Never Say Never, to a Marquess

So, this author sets out to write a Regency series about a matchmaking cat…

I can’t believe we are at the final book (for now, at least) in the Fortune’s Brides series. A huge thank you to those who have followed along as Miss Thorn and her beloved cat Fortune attempt to find positions for gentlewomen down on their luck, all of whom somehow end up married!

Never Marry a Marquess is now available for preorder. Shy Ivy Bateman has always felt more comfortable behind the scenes than front and center. She is happiest caring for her family and baking sweet treats. She certainly never expected the wealthy Marquess of Kendall to propose marriage, especially a marriage of convenience. It seems his baby daughter needs a mother, and Ivy cannot deny the attraction of the role, or the attraction she feels for the handsome marquess.

Kendall had asked Miss Thorn of the Fortune Employment Agency to find him a particular sort of lady. His heart went to the grave with his first wife. Now, all he cares about is ensuring his frail daughter doesn’t follow it. Installing Ivy Bateman as his next marchioness will not disrupt his life or make him question his love for his dead wife. But as he comes to appreciate Ivy’s sweet nature, he begins to wonder about their future. When an old enemy strikes at Miss Thorn and all her ladies, a grieving lord and a shy lady must work together to save the day. In doing so, they might just discover that love, and a good cinnamon bun, can heal all wounds.

You can preorder the book at fine online retailers and purchase soon in print:


I’ll share more when the book launches in June. Happy reading!

Tuesday, May 14, 2019

She Doesn’t Look a Day Over 180, Does She?

Cake? Check.
Party hats? Of course.
Two hundred candles? Umm...maybe we ought to call the fire department, just in case...

This coming Saturday is the 200th birthday of my favorite British monarch, one who should bewell known by now to NineteenTeen readers.

We’ve learned about theextraordinary circumstances surrounding her birth, her rather lonely upbringing, the challenges she faced as she grew ever closer to the throne during her uncle’s(King William IV) decline, and her triumphal ascension as Queen Regnant shortlyafter her eighteenth birthday...as well as some of her early missteps.
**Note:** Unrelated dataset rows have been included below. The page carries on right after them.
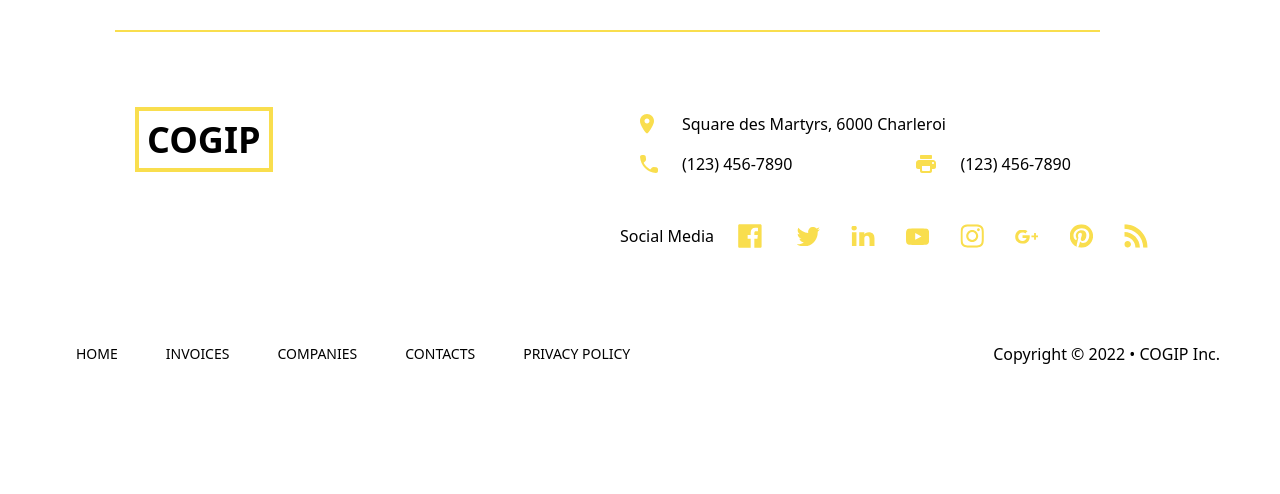
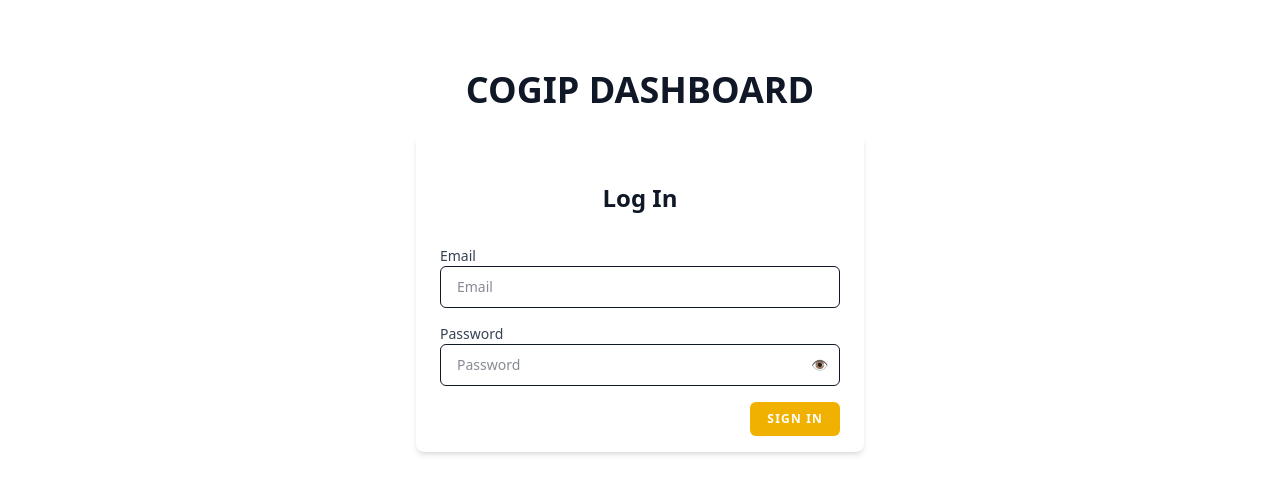
Before and after one commit to HakimBaidouri/COGIP, a React (Vite) app in the folder frontend/: page /loginDash in a window 1280 px wide. Shown: the part 458-952 px from the top of the page. Before the commit the page ends 878 px from the top, so only its background shows below. Built offline with nearby package versions, Linux system fonts and the light colour scheme.

Commit message:
mise en place login dashboard

```diff
--- a/frontend/src/components/header.jsx
+++ b/frontend/src/components/header.jsx
@@ -6,21 +6,44 @@ function Header() {
   return (
     <header className="w-screen font-cogip-roboto font-black bg-cogip-yellow pt-15 overflow-hidden">
       <div className="container mx-auto flex items-center justify-between pl-1">
-
-        <h1><NavLink to="/" className="text-5xl font-black">COGIP</NavLink></h1>
+        <h1>
+          <NavLink to="/" className="text-5xl font-black">
+            COGIP
+          </NavLink>
+        </h1>
 
         <nav>
           <ul className="flex gap-7 text-lg font-bold pr-60">
-            <li><NavLink to="/" className="p-2 border-2 border-transparent hover:border-black">Home</NavLink></li>
-            <li><NavLink to="/invoices" className="p-2 border-2 border-transparent hover:border-black">Invoices</NavLink></li>
-            <li><NavLink to="/companies" className="p-2 border-2 border-transparent hover:border-black">Companies</NavLink></li>
-            <li><NavLink to="/contacts" className="p-2 border-2 border-transparent hover:border-black">Contacts</NavLink></li>
+            <li>
+              <NavLink to="/" className="p-2 border-2 border-transparent hover:border-black">
+                Home
+              </NavLink>
+            </li>
+            <li>
+              <NavLink to="/invoices" className="p-2 border-2 border-transparent hover:border-black">
+                Invoices
+              </NavLink>
+            </li>
+            <li>
+              <NavLink to="/companies" className="p-2 border-2 border-transparent hover:border-black">
+                Companies
+              </NavLink>
+            </li>
+            <li>
+              <NavLink to="/contacts" className="p-2 border-2 border-transparent hover:border-black">
+                Contacts
+              </NavLink>
+            </li>
           </ul>
         </nav>
 
         <div className="flex gap-3 items-center text-lg font-bold pr-7">
-          <a href="#" className="px-2 rounded-lg hover:bg-white text-black transition">Sign up</a>
-          <a href="#" className="px-2 rounded-lg hover:bg-white text-black transition">Login</a>
+          <a href="#" className="px-2 rounded-lg hover:bg-white text-black transition">
+            Sign up
+          </a>
+          <a href="#" className="px-2 rounded-lg hover:bg-white text-black transition">
+            <NavLink to="/loginDash">Login</NavLink>
+          </a>
         </div>
       </div>
 
@@ -28,21 +51,14 @@ function Header() {
       {location.pathname === "/" && (
         <section className="bg-cogip-yellow h-130 w-screen">
           <div className="pl-23 flex items-center font-black font-cogip-inter align-middle">
-            <div className="flex-1 text-7xl uppercase">
-              MANAGE YOUR CUSTOMERS AND INVOICES EASILY
-            </div>
-            <img
-              src="/index/index_illustration.png"
-              className="flex-1 text-8xl"
-              alt="coder hipster"
-            />
+            <div className="flex-1 text-7xl uppercase">MANAGE YOUR CUSTOMERS AND INVOICES EASILY</div>
+            <img src="/index/index_illustration.png" className="flex-1 text-8xl" alt="coder hipster" />
           </div>
         </section>
       )}
 
-       {/*Img*/}
-       <img src="/index/header_rectangle.svg" alt="white rectangle" className="relative scale-107 bottom-[-25px] pl-27" />
-
+      {/*Img*/}
+      <img src="/index/header_rectangle.svg" alt="white rectangle" className="relative scale-107 bottom-[-25px] pl-27" />
     </header>
   );
 }
--- a/frontend/src/components/nav.jsx
+++ b/frontend/src/components/nav.jsx
@@ -4,6 +4,7 @@ import Home from "../pages/home.jsx";
 import Invoices from "../pages/invoices.jsx";
 import Contacts from "../pages/contacts.jsx";
 import Companies from "../pages/companies.jsx";
+import Login from "../pages/dashboard/loginDash.jsx";
 
 function Nav() {
   return (
@@ -12,6 +13,7 @@ function Nav() {
       <Route path="/invoices" element={<Invoices />} />
       <Route path="/contacts" element={<Contacts />} />
       <Route path="/companies" element={<Companies />} />
+      <Route path="/loginDash" element={<Login />} />
     </Routes>
   );
 }
--- /dev/null
+++ b/frontend/src/pages/dashboard/loginDash.jsx
@@ -0,0 +1,65 @@
+import { useState } from "react";
+
+function loginDash() {
+  const [showPassword, setShowPassword] = useState(false);
+
+  return (
+    <div className="font-sans text-gray-900 antialiased">
+      <div className="my-30 flex flex-col sm:justify-center items-center pt-6 sm:pt-0">
+        <div>
+          <a href="/">
+            <h2 className="font-bold text-4xl uppercase">COGIP Dashboard</h2>
+          </a>
+        </div>
+
+        <div className="w-full sm:max-w-md mt-6 px-6 py-4 bg-white shadow-md overflow-hidden sm:rounded-lg">
+          <form method="POST" action="/login">
+            <div className="py-8 text-center">
+              <span className="text-2xl font-semibold">Log In</span>
+            </div>
+
+            <div>
+              <label className="block font-medium text-sm text-gray-700" htmlFor="email">
+                Email
+              </label>
+              <input type="email" name="email" placeholder="Email" className="w-full rounded-md py-2.5 px-4 border text-sm outline-[#f84525]" />
+            </div>
+
+            <div className="mt-4">
+              <label className="block font-medium text-sm text-gray-700" htmlFor="password">
+                Password
+              </label>
+              <div className="relative">
+                <input
+                  id="password"
+                  type={showPassword ? "text" : "password"}
+                  name="password"
+                  placeholder="Password"
+                  required
+                  autoComplete="current-password"
+                  className="w-full rounded-md py-2.5 px-4 border text-sm outline-[#f84525]"
+                />
+                <div className="absolute inset-y-0 right-0 pr-3 flex items-center text-sm leading-5">
+                  <button type="button" onClick={() => setShowPassword(!showPassword)} className="text-gray-500 focus:outline-none focus:text-gray-600 hover:text-gray-600">
+                    {showPassword ? "🙈" : "👁️"}
+                  </button>
+                </div>
+              </div>
+            </div>
+
+            <div className="flex items-center justify-end mt-4">
+              <button
+                type="submit"
+                className="ms-4 inline-flex items-center px-4 py-2 bg-yellow-500 border border-transparent rounded-md font-semibold text-xs text-white uppercase tracking-widest hover:bg-yellow-600 focus:bg-yellow-700 active:bg-yellow-800 focus:outline-none focus:ring-2 focus:ring-indigo-500 focus:ring-offset-2 transition ease-in-out duration-150"
+              >
+                Sign In
+              </button>
+            </div>
+          </form>
+        </div>
+      </div>
+    </div>
+  );
+}
+
+export default loginDash;
```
Sometimes controversial, often admirable, always fascinating (how often has a woman come to embody a historical era?)...let’s wish Queen Victoria a very happy 200th birthday!

And in case you want your piece of birthday cake home-baked...try this recipe for a Victoria Sponge, which was evidently one of her favorites for afternoon tea, courtesy of the New York Times:

Enjoy! And eat a slice for Her Majesty!

Friday, May 10, 2019

Four Things on a Friday

Hello, my dears! Several things related to the nineteenth century have come across my desk or screen recently, and I thought I would share them with you.

This post by Susanna Ives details information on nursing your nineteenth-century infant. Loved the pictures of the baby bottles! 

I have a board on Regency pets on Pinterest now. The 90 pictures are portraits and other paintings from the late eighteenth century/early nineteenth century, showing pets of some kind, including dogs, cats, birds, and--yes Marissa--bunnies. 

A very talented group of authors has created a wonderful resource to find romance novels written by writers of color. You can sort by theme or time period. Here’s the historical romance section. You might just find your next great read!

Eight authors of sweet but sizzling Regency romance have banded together to host Regency Kisses: Lady Catherine’s Salon, a Facebook group for readers. Join Gail Eastwood, Charlotte Henry, Mary Kingswood, Martine Roberts, Anna St. Claire, Catherine Tinley, Lynn Winchester, and yours truly. In fact, I’ll be the featured author Monday, May 13, through Friday, May 17, 2019.

And speaking of Friday, I am heading off today to Friday Harbor in the San Juan Islands to the north of me. I hope to come back with many more historical insights to share.

Happy Friday!